In the last piece, we share exciting insights from the first seminar in Taiyuan, Shanxi province, talking about the education and training sector’s environment in Taiyuan and China’s education industry’s future pattern.

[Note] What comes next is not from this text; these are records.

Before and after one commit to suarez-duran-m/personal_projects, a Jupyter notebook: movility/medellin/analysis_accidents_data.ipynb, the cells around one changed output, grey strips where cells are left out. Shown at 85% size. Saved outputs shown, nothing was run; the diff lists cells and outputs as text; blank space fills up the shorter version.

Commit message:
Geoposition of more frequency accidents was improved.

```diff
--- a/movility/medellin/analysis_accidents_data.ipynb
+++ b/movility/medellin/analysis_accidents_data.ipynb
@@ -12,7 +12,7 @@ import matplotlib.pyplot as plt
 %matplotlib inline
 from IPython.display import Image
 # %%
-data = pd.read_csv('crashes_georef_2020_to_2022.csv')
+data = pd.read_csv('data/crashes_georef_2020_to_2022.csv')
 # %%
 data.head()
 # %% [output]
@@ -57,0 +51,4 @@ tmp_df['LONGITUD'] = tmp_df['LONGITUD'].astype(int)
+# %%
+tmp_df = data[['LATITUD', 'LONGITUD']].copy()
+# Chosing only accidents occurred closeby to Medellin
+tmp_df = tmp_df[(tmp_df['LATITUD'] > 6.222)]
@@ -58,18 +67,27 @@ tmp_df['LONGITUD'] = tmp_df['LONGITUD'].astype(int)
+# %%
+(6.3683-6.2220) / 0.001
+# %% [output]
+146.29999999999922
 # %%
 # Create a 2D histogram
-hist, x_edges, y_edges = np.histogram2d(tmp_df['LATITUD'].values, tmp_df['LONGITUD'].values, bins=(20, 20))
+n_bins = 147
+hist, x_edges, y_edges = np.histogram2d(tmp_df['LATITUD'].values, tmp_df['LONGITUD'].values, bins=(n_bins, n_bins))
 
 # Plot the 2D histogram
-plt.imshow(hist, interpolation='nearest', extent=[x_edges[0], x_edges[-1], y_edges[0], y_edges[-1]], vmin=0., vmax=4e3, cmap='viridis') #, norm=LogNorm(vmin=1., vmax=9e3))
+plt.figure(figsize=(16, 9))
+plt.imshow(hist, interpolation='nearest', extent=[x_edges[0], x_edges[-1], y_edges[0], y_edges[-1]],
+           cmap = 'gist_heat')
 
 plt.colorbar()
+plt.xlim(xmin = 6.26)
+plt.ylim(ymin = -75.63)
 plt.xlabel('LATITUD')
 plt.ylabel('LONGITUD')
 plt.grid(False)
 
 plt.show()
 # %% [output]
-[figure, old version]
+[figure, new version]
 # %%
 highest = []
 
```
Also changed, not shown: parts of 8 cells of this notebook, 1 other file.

In this article, we will introduce the environment of the education industry in Xi’an, the ancient capital of thirteen dynasties, and then look into how local education institutions should move towards the online education business.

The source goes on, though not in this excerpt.